We’ve all been walking about our day, or at home cleaning the house and we all of a sudden bend over and get either that locking up sensation that sends you to the ground. Or you get a jolt of lightning down your arm or leg, sometimes up the neck to the head. It’s scary, especially if you feel like you try to move and your back is spasming. This is where the story generally goes one of two ways, and that depends on how you learn about what’s going on.

Some providers out there will take a picture and explain just how terrible your back is. “The back of an 80-year old,” while talking to a 48-year old. It generates fear, frail thoughts, and beliefs that the body is weak.

Other providers will work around symptoms and understand that imaging and back pain don’t exactly paint the perfect picture. What’s actually happening?

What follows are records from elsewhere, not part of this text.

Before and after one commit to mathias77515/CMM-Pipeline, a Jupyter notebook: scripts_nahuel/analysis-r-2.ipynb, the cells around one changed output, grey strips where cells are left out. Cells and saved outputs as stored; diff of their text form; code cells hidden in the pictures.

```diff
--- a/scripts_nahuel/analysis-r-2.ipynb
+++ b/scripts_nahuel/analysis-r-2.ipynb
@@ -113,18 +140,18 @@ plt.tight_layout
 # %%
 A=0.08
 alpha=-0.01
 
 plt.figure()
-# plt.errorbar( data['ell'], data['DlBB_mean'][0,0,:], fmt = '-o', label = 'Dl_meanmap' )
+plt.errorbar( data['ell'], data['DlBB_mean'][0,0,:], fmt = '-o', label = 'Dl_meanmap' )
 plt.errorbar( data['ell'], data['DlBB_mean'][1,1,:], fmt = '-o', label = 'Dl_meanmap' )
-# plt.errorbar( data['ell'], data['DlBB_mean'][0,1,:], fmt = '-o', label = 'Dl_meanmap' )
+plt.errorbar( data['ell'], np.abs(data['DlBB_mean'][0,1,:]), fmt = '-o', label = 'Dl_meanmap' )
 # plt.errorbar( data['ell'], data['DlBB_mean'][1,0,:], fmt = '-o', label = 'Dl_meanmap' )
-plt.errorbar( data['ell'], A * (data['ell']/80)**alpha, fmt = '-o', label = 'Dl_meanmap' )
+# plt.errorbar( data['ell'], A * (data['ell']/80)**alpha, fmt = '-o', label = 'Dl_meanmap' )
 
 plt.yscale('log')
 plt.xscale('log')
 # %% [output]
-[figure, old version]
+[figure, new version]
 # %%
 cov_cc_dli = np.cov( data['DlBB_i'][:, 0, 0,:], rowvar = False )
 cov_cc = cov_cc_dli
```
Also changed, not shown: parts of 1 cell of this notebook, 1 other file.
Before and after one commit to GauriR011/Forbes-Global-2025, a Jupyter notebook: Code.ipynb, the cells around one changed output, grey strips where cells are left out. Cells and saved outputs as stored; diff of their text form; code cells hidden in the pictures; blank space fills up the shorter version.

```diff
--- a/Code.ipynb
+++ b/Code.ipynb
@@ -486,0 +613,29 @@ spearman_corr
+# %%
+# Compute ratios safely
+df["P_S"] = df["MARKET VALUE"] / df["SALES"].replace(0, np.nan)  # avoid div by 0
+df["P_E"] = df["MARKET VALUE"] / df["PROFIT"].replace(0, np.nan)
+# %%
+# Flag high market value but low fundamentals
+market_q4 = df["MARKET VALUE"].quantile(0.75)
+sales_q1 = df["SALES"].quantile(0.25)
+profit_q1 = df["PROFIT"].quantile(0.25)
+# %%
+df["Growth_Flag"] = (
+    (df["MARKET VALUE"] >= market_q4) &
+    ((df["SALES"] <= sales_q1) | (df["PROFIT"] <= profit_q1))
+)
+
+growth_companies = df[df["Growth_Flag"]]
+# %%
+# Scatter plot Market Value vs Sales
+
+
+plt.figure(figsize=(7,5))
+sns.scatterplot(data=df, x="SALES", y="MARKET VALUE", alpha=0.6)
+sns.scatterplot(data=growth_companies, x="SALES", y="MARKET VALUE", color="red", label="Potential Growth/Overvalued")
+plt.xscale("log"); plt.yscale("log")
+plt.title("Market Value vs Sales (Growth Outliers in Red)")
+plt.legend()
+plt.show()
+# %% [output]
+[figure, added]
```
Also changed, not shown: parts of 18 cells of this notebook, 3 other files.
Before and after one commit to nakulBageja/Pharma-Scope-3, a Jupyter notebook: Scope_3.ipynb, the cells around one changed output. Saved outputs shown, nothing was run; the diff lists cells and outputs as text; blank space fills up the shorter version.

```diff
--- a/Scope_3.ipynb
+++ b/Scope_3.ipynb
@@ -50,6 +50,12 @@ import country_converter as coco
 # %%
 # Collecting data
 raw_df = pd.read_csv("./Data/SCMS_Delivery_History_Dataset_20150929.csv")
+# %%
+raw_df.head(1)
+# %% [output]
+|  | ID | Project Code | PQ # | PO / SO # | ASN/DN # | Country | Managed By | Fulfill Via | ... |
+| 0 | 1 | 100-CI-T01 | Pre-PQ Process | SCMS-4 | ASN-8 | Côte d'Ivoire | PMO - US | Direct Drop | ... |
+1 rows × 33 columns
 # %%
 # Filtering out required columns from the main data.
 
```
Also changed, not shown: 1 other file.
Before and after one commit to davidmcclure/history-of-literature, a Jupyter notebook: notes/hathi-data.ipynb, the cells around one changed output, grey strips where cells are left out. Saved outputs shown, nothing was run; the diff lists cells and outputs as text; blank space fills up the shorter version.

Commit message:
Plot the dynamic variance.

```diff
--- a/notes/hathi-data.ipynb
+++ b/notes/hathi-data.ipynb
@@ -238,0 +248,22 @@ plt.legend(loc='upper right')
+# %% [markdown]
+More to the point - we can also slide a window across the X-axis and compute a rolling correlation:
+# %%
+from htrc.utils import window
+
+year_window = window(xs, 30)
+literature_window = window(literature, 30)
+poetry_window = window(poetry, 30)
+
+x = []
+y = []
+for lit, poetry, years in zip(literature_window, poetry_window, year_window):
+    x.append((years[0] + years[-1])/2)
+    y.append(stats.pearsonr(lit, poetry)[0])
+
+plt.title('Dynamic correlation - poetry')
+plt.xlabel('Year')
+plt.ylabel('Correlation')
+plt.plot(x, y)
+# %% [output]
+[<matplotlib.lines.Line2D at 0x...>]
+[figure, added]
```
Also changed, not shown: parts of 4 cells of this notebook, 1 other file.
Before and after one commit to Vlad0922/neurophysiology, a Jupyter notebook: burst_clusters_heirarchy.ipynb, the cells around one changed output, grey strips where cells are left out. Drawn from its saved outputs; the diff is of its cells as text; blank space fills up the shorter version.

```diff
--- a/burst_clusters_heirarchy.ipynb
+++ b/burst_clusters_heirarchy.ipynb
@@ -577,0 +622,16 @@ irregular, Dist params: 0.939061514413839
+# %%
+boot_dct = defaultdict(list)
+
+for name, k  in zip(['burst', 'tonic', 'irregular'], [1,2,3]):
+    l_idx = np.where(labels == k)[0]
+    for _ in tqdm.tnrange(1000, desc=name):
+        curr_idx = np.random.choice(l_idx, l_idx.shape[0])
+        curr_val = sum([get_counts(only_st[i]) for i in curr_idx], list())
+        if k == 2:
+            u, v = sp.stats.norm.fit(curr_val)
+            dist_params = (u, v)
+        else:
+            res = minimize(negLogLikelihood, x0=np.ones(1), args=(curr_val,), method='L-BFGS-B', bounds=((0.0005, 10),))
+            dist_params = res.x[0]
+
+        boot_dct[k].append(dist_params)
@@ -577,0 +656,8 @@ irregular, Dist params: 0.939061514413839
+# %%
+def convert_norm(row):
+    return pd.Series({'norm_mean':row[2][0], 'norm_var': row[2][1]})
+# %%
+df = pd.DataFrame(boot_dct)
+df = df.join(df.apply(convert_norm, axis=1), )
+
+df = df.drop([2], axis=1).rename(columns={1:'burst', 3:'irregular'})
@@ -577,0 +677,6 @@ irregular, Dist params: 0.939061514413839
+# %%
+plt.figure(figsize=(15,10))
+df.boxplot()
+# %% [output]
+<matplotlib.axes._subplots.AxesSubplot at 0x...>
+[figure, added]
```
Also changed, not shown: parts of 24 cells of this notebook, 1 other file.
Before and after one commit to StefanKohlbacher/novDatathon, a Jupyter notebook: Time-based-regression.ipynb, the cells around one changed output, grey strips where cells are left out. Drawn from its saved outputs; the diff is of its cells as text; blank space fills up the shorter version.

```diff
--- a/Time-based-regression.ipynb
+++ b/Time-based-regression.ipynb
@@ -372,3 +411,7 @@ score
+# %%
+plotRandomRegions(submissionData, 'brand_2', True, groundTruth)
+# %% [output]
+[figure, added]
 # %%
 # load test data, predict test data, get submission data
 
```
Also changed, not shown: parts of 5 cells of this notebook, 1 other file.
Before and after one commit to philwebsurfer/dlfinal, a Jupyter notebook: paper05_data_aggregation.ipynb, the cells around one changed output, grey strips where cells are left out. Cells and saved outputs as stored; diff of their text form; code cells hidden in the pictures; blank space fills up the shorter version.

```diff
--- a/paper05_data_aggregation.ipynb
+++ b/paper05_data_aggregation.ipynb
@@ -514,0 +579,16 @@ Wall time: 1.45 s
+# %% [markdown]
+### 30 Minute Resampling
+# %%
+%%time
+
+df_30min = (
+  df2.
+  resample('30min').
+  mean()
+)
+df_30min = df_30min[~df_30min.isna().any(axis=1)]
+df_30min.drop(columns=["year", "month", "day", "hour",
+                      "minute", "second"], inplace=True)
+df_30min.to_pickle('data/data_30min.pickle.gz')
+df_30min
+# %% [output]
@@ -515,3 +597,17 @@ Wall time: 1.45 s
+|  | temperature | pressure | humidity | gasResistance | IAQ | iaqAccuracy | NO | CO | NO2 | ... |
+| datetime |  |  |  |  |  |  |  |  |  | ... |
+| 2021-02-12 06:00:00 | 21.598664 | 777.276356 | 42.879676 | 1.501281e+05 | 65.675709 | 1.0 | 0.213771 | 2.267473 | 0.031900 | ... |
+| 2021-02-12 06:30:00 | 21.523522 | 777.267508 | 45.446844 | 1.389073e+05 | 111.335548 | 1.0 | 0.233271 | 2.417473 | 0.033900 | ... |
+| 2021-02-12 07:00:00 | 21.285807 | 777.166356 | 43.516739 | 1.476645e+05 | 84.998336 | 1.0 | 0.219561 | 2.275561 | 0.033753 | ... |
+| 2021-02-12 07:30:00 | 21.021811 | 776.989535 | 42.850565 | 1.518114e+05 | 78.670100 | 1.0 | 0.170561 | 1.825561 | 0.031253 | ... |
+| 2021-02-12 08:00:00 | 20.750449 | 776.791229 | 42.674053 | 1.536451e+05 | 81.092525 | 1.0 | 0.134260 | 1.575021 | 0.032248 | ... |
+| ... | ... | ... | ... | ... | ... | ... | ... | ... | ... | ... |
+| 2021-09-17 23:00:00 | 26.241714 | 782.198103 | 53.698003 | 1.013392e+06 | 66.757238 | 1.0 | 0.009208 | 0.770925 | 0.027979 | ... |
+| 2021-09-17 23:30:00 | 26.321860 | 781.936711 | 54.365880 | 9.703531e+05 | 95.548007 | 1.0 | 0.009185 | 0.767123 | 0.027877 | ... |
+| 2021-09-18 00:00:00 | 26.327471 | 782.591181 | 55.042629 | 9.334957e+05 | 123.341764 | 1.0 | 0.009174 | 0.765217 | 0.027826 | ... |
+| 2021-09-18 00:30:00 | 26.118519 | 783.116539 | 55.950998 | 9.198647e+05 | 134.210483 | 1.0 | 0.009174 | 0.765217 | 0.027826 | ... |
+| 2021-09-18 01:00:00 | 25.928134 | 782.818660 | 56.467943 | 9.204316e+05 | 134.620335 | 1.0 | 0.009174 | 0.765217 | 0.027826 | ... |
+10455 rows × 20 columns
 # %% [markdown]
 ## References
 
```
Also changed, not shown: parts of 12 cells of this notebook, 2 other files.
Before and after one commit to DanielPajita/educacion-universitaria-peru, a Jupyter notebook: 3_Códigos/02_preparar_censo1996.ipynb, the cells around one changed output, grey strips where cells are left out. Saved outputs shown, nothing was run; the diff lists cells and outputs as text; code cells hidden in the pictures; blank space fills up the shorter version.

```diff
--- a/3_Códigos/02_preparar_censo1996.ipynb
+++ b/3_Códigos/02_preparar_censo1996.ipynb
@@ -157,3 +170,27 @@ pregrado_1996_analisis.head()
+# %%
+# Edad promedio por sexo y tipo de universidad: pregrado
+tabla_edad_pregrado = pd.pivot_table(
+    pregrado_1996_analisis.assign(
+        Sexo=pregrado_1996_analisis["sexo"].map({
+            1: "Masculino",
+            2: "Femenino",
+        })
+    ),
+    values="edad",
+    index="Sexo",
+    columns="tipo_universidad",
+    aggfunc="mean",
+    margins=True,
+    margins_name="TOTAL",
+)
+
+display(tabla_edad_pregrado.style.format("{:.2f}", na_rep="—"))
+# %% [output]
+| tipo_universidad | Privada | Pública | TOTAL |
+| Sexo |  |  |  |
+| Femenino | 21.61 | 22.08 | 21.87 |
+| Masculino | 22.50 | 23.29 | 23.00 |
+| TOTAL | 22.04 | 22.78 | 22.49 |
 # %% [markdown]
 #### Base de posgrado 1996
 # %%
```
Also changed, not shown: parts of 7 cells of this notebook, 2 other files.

Depending on sensation, you typically think nerve pain is associated with sharp and stabbing sensations, however you can also get weakness and sensation changes which can feel like static or just general loss of sensation. This is one way you can rule out if the feeling in your legs or arms is coming from the spine and potential nerve compression – which can be very serious. If you ever experience any loss of bowel/bladder control, sexual function changes, general sensation changes in the perineum/anus region talk to a healthcare professional. It’s not embarrassing. Read up: Cauda Equina Syndrome & Tethered Cord Syndrome.

When it comes to the locking sensation I doubt you would be able to find any real studies on it, though it’s widely reported. From a professional anecdote it often seems to be something like a quick movement or increased range of motion in a movement, with or without weights or load that causes it. I think there is too much of a stretch through the muscle spindles/GTO and all of the small muscles around the spine spasm and release. This could potentially cause a large soreness from the forceful contraction or actual micro-injuries that are slightly painful and linger for a few days. This is plenty of time for us to constantly think about the situation and magnify our symptoms, most times, just getting my patient’s moving again and showing their bodies that it’s not as scary out there as we let our minds think, they feel 100% better. Future research can only be so kind as to answer the question.


It’s something to think about – we are our own worst enemy with symptom magnification and perseveration. If you happen to remember this while you’re lying on our back, take some deep breaths, gently start rolling your hips in all directions and I imagine it’ll pass.